* **EXERCISE AIM**
Give the listing again, word for word, and let no picture into it.

* **INPUT**

───

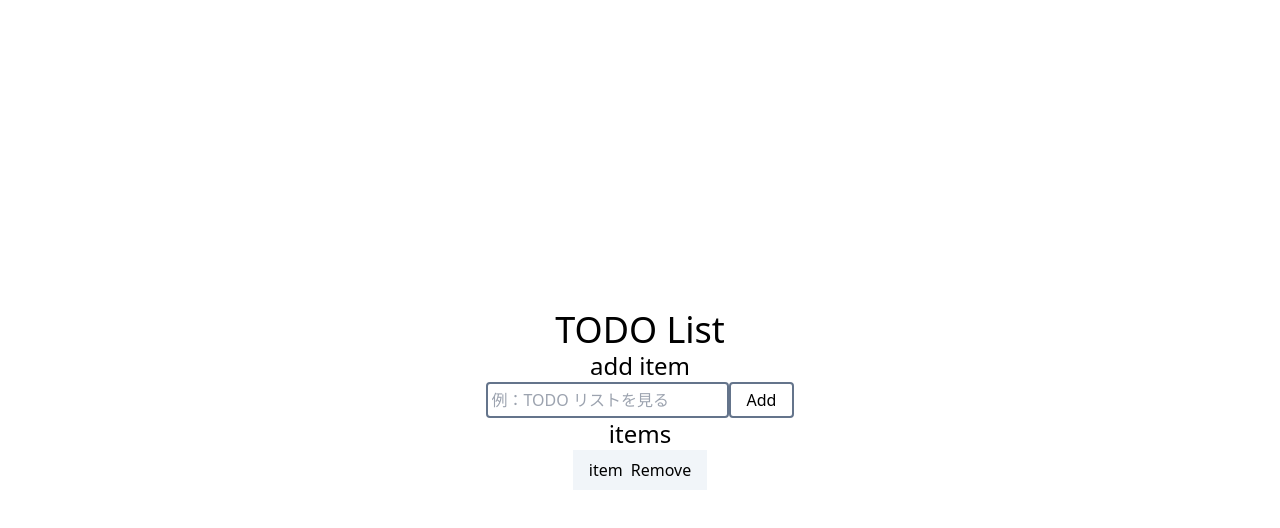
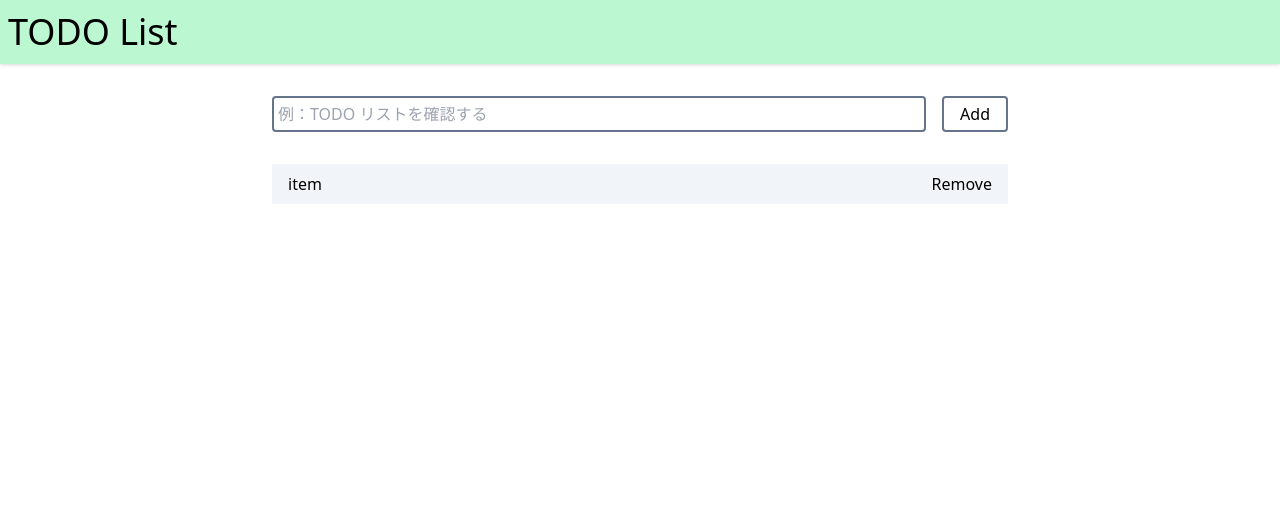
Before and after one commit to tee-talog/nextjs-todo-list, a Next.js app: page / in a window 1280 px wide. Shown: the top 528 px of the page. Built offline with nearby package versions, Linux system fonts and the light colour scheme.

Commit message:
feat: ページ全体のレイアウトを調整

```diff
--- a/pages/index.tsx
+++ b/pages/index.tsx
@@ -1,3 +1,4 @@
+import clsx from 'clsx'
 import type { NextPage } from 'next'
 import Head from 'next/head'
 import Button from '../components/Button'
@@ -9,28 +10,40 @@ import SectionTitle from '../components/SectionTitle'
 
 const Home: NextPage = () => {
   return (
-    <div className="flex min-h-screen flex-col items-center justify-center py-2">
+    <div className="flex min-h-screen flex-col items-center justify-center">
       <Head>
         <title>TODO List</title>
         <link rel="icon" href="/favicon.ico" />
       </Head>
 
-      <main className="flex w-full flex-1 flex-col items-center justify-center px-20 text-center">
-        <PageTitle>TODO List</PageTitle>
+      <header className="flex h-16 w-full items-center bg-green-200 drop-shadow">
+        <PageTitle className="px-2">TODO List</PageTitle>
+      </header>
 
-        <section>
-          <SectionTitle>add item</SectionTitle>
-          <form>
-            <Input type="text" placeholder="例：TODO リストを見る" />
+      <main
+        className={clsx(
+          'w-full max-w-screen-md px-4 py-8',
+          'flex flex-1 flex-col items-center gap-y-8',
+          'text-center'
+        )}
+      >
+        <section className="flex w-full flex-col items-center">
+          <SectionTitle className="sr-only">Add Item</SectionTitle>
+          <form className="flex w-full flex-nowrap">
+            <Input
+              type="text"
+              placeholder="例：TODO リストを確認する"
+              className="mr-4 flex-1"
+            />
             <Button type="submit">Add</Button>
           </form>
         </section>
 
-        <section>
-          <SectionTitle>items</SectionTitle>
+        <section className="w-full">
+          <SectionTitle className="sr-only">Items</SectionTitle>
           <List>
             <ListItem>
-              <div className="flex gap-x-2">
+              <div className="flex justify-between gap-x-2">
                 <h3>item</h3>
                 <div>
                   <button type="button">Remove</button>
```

───

* **OUTPUT OF THE TASK**
Before and after one commit to tee-talog/nextjs-todo-list, a Next.js app: page / in a window 1280 px wide. Shown: the top 528 px of the page. Built offline with nearby package versions, Linux system fonts and the light colour scheme.

Commit message:
feat: ページ全体のレイアウトを調整

```diff
--- a/pages/index.tsx
+++ b/pages/index.tsx
@@ -1,3 +1,4 @@
+import clsx from 'clsx'
 import type { NextPage } from 'next'
 import Head from 'next/head'
 import Button from '../components/Button'
@@ -9,28 +10,40 @@ import SectionTitle from '../components/SectionTitle'
 
 const Home: NextPage = () => {
   return (
-    <div className="flex min-h-screen flex-col items-center justify-center py-2">
+    <div className="flex min-h-screen flex-col items-center justify-center">
       <Head>
         <title>TODO List</title>
         <link rel="icon" href="/favicon.ico" />
       </Head>
 
-      <main className="flex w-full flex-1 flex-col items-center justify-center px-20 text-center">
-        <PageTitle>TODO List</PageTitle>
+      <header className="flex h-16 w-full items-center bg-green-200 drop-shadow">
+        <PageTitle className="px-2">TODO List</PageTitle>
+      </header>
 
-        <section>
-          <SectionTitle>add item</SectionTitle>
-          <form>
-            <Input type="text" placeholder="例：TODO リストを見る" />
+      <main
+        className={clsx(
+          'w-full max-w-screen-md px-4 py-8',
+          'flex flex-1 flex-col items-center gap-y-8',
+          'text-center'
+        )}
+      >
+        <section className="flex w-full flex-col items-center">
+          <SectionTitle className="sr-only">Add Item</SectionTitle>
+          <form className="flex w-full flex-nowrap">
+            <Input
+              type="text"
+              placeholder="例：TODO リストを確認する"
+              className="mr-4 flex-1"
+            />
             <Button type="submit">Add</Button>
           </form>
         </section>
 
-        <section>
-          <SectionTitle>items</SectionTitle>
+        <section className="w-full">
+          <SectionTitle className="sr-only">Items</SectionTitle>
           <List>
             <ListItem>
-              <div className="flex gap-x-2">
+              <div className="flex justify-between gap-x-2">
                 <h3>item</h3>
                 <div>
                   <button type="button">Remove</button>
```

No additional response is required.